How — if at all — is Eraser: Reborn related to the original, and does Arnold Schwarzenegger suddenly appear? Throughout the 80s and 90s, Schwarzenegger was one of the biggest movie stars in the world. The first two Terminator films, Predator, Gemini and True Lies, were huge hits, but by the end of the 90s there were signs that its profitability was beginning to decline. Films such as Jingle All The Way, Batman & Robin and End Of Days 1999 — the only film in which a human character played by Arnie dies — all received disappointing critical and commercial results, proving that his name alone is no longer enough to sell the film.
One of his last major solo successes was the action movie “Eraser” in 1996. In it, Schwarzenegger played U.S. Marshal John Krueger, who fakes the death of federal witnesses so they can disappear and start a new life. Defending his last witness, played by Vanessa Williams, he uncovers a conspiracy that leads to his own agency. The film received mixed reviews, but still grossed over $240 million worldwide. He is probably best remembered now for the airplane scene and Kruger’s fight with a group of very aggressive alligators.
Related: Interview with Dominic Sherwood – Eraser: Reborn

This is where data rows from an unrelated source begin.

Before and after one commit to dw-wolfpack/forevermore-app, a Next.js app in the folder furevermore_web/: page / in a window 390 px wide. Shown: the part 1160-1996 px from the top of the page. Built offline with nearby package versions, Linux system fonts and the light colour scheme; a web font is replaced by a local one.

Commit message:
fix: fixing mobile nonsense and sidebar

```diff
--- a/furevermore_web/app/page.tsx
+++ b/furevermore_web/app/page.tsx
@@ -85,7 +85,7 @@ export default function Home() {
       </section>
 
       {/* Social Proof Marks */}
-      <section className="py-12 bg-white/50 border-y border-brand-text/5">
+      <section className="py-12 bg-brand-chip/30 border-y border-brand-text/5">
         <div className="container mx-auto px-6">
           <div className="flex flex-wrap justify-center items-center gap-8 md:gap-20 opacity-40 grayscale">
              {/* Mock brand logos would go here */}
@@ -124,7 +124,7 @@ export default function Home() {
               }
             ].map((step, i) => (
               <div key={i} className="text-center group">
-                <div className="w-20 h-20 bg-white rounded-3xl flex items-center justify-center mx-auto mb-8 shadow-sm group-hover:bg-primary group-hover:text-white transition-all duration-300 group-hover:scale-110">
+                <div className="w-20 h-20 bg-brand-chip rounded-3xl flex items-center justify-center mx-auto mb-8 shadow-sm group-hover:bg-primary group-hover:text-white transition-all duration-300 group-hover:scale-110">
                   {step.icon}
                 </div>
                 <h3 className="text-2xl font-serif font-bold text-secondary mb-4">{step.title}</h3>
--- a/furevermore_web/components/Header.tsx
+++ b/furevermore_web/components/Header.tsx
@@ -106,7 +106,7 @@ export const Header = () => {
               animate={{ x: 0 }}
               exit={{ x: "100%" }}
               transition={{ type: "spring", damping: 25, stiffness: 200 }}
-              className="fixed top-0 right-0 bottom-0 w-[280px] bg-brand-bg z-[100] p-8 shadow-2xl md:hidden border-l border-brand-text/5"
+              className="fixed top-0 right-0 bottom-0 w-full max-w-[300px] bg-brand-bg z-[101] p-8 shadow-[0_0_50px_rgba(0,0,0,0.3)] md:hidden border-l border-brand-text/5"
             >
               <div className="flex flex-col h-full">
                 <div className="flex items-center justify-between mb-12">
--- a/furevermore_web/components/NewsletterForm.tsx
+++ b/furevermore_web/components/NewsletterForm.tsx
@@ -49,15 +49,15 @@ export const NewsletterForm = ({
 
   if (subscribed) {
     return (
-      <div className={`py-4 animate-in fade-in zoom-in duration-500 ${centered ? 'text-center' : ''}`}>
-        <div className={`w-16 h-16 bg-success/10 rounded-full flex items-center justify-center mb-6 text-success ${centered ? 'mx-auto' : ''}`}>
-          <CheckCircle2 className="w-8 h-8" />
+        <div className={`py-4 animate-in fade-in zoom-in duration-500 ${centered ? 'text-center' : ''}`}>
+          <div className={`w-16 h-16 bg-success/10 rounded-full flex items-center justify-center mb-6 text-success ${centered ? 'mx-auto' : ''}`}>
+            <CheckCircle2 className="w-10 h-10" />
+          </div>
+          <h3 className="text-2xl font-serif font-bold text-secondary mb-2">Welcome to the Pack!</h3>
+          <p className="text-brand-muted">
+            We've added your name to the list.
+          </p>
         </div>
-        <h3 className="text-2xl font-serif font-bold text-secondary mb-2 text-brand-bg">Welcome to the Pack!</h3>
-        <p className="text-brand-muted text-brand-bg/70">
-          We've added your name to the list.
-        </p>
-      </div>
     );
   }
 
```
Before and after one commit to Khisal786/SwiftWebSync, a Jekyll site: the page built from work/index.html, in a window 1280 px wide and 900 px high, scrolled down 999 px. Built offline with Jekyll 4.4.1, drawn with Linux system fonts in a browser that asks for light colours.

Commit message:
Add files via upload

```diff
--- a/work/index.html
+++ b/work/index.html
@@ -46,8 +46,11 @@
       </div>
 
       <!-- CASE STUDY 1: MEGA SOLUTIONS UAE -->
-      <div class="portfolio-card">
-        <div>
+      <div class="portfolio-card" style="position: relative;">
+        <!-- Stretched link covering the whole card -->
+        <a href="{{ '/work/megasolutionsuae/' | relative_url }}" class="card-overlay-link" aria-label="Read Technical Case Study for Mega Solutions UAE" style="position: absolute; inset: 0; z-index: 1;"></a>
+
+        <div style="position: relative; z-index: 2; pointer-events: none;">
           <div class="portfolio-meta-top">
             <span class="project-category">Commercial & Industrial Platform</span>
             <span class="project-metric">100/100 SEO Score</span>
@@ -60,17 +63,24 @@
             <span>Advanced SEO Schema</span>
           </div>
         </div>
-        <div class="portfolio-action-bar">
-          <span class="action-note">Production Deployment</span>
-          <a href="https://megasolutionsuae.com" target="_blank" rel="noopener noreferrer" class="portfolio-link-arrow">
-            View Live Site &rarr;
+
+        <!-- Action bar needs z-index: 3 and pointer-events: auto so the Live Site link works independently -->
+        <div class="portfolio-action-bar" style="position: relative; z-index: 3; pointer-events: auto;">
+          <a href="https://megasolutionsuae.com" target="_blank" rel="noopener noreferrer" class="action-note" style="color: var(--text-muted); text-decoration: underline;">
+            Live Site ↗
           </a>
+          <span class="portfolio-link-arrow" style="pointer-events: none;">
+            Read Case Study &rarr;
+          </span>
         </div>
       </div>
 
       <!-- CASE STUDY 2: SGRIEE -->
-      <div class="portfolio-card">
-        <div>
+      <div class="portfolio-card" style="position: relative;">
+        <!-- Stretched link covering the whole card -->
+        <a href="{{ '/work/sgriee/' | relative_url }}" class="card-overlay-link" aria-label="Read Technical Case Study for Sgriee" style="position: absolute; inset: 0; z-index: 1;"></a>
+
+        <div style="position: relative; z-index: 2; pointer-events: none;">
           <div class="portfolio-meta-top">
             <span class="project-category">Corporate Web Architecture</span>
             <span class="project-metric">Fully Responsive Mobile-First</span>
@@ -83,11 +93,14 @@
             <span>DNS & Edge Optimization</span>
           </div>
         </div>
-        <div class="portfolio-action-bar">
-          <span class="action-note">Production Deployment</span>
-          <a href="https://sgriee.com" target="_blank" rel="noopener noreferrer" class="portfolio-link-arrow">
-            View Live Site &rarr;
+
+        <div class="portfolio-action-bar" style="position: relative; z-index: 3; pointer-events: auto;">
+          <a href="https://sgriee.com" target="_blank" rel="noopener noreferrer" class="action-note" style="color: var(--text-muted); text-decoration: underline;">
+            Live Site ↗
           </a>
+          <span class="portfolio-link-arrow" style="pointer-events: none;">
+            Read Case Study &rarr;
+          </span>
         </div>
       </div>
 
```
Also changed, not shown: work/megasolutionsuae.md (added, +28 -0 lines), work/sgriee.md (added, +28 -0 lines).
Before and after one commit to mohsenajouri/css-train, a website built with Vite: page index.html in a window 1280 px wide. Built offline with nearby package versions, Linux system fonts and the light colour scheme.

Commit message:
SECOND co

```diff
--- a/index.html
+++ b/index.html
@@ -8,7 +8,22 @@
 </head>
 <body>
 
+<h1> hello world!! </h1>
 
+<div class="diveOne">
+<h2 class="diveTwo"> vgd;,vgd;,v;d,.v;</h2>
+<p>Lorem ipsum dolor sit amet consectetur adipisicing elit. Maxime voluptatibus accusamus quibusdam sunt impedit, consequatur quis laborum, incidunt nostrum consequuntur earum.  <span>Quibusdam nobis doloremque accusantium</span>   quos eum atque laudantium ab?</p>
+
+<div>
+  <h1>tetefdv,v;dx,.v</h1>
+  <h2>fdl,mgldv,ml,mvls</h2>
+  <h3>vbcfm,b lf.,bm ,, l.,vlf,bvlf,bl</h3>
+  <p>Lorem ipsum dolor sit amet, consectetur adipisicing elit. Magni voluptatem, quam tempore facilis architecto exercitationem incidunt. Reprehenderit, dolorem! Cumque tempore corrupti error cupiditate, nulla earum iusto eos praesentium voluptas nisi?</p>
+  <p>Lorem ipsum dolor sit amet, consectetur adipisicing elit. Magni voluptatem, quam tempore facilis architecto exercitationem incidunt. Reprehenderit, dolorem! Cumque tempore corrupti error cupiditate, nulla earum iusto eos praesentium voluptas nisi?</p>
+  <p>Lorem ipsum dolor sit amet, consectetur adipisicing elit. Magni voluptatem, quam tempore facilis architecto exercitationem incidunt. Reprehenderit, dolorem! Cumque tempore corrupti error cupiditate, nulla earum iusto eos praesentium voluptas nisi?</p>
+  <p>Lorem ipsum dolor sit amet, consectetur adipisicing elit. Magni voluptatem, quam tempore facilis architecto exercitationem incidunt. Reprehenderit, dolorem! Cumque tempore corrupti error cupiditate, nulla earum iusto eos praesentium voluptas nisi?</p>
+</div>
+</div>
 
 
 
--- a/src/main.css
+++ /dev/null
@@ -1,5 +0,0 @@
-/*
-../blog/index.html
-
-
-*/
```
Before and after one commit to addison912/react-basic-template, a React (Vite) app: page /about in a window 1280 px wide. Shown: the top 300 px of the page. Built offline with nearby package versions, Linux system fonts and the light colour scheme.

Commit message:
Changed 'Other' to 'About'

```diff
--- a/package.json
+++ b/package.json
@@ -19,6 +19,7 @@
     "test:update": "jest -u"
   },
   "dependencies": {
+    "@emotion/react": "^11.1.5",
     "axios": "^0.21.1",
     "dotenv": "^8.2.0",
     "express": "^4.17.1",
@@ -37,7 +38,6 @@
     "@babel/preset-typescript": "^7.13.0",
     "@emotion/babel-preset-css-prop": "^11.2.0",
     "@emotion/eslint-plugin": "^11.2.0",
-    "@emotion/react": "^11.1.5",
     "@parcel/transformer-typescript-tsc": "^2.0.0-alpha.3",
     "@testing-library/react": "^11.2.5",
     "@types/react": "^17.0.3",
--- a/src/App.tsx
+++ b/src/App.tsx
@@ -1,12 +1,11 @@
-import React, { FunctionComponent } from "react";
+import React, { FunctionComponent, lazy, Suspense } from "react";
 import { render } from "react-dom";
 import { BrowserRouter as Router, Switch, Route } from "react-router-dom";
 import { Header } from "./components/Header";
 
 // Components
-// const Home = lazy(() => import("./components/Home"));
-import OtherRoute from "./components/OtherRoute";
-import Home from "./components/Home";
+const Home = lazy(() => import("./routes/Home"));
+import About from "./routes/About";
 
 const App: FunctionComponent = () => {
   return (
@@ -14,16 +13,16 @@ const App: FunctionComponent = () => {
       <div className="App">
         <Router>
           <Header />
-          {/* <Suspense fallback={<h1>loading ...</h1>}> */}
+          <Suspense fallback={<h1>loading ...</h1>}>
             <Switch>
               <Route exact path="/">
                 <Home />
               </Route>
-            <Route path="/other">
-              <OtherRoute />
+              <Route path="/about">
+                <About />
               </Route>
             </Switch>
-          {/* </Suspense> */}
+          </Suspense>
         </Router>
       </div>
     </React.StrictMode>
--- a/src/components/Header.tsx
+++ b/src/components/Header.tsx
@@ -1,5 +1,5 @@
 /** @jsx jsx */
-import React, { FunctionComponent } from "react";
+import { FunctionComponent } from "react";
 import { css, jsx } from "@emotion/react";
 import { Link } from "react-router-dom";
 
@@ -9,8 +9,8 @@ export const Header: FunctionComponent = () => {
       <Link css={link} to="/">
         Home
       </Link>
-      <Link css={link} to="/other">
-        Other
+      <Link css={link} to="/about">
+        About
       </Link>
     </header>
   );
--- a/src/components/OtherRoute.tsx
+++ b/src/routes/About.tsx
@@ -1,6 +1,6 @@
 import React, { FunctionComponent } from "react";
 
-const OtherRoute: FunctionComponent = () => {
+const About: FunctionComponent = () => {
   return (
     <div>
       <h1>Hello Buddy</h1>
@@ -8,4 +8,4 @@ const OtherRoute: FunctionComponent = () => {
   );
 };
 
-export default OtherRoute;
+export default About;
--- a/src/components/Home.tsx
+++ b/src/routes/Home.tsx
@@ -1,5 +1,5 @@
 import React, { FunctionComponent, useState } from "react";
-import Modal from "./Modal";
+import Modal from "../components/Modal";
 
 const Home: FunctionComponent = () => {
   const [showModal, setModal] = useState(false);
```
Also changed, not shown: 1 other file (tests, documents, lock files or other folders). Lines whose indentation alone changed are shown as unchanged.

Even among fans of Schwarzenegger’s action movies, “Eraser” would not have received very high ratings, but it was a pleasant blockbuster with some creative decorations. It is also doubtful that anyone demanded a sequel more than 25 years later, but one of them appeared in the form of Eraser: Reborn 2022. This revealed “Shadowhunters” star Dominic Sherwood as U.S. Marshal Mason Pollard, who, like Arnold’s character before him, is responsible for “erasing” witnesses and faking their deaths to ensure their safety. Although there was confusion about whether there was an “Eraser: Rebirth” by continuation or reboot, the final film turned out to be almost a remake of scene after scene. It copies dialogues, plot twists and action rhythms, although it has some noticeable differences. While it’s possible that “Rebirth” can be seen as a sequel, the fact that it copies Eraser’s story so accurately makes it unlikely that the action takes place in the same world.
This also means that Schwarzenegger, who has a lot of unreleased horror films, does not appear in the role of Kruger, and neither he nor any other Eraser character is mentioned. In much the same way that “Escape from Los Angeles” was a photocopy of “Escape from New York,” “Rebirth” essentially retells the same story as its 1996 predecessor. It begins with Pollard rescuing a witness from vengeful gangsters who later help him. Pollard is betrayed by his mentor and is forced to flee, culminating in a shootout at the dock. Pollard even borrows some of Kruger’s tactics, including hiding a small knife in his belt or using a sawn-off shotgun.
However, Eraser: Reborn sets most of the action in South Africa, and a smaller budget means that scenery such as the airplane scene is discarded. It has a variation of the alligator scene where the villains are attacked by a computer rhinoceros, and this makes the romance between Pollard and his witness Rina (Jackie Lai) more pronounced. Overall, Reborn is a serviceable, albeit forgettable, action car that suffers from Arnold’s absence, especially since the original was built around him. Considering that the massive railgun was such an iconic part of the first movie, Eraser: Reborn probably should have brought it back too.